From the entries, copy every line that carries the string "with".

________________________

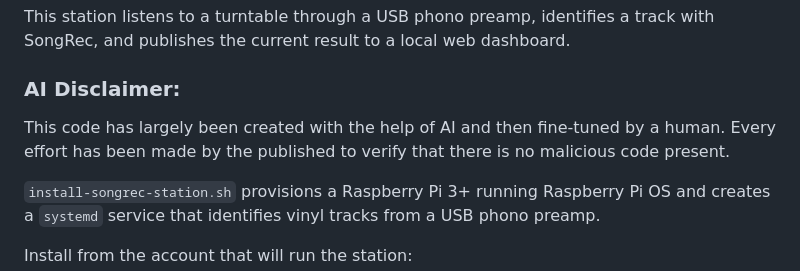
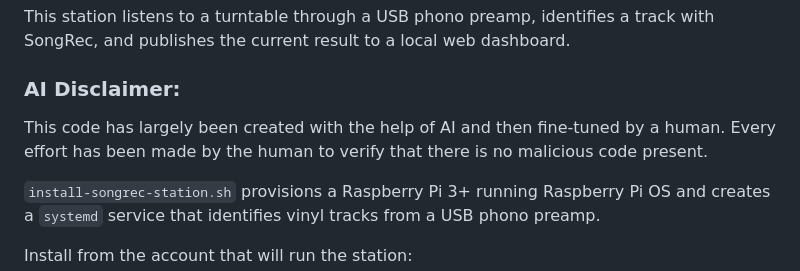
Before and after one commit to mojikosu/songrecstation, a Markdown page: README.md, the part around the change. GitHub-like rendering.

```diff
--- a/README.md
+++ b/README.md
@@ -3,7 +3,7 @@ Transform a Raspberry Pi (3+ or 4) into a music identifying station for vinyl re
 
 This station listens to a turntable through a USB phono preamp, identifies a track with SongRec, and publishes the current result to a local web dashboard.
 ### AI Disclaimer:
-This code has largely been created with the help of AI and then fine-tuned by a human. Every effort has been made by the published to verify that there is no malicious code present.
+This code has largely been created with the help of AI and then fine-tuned by a human. Every effort has been made by the human to verify that there is no malicious code present.
 
 `install-songrec-station.sh` provisions a Raspberry Pi 3+ running Raspberry Pi OS and creates a `systemd` service that identifies vinyl tracks from a USB phono preamp.
 
```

________________________

**Answer section**
 This station listens to a turntable through a USB phono preamp, identifies a track with SongRec, and publishes the current result to a local web dashboard.
-This code has largely been created with the help of AI and then fine-tuned by a human. Every effort has been made by the published to verify that there is no malicious code present.
+This code has largely been created with the help of AI and then fine-tuned by a human. Every effort has been made by the human to verify that there is no malicious code present.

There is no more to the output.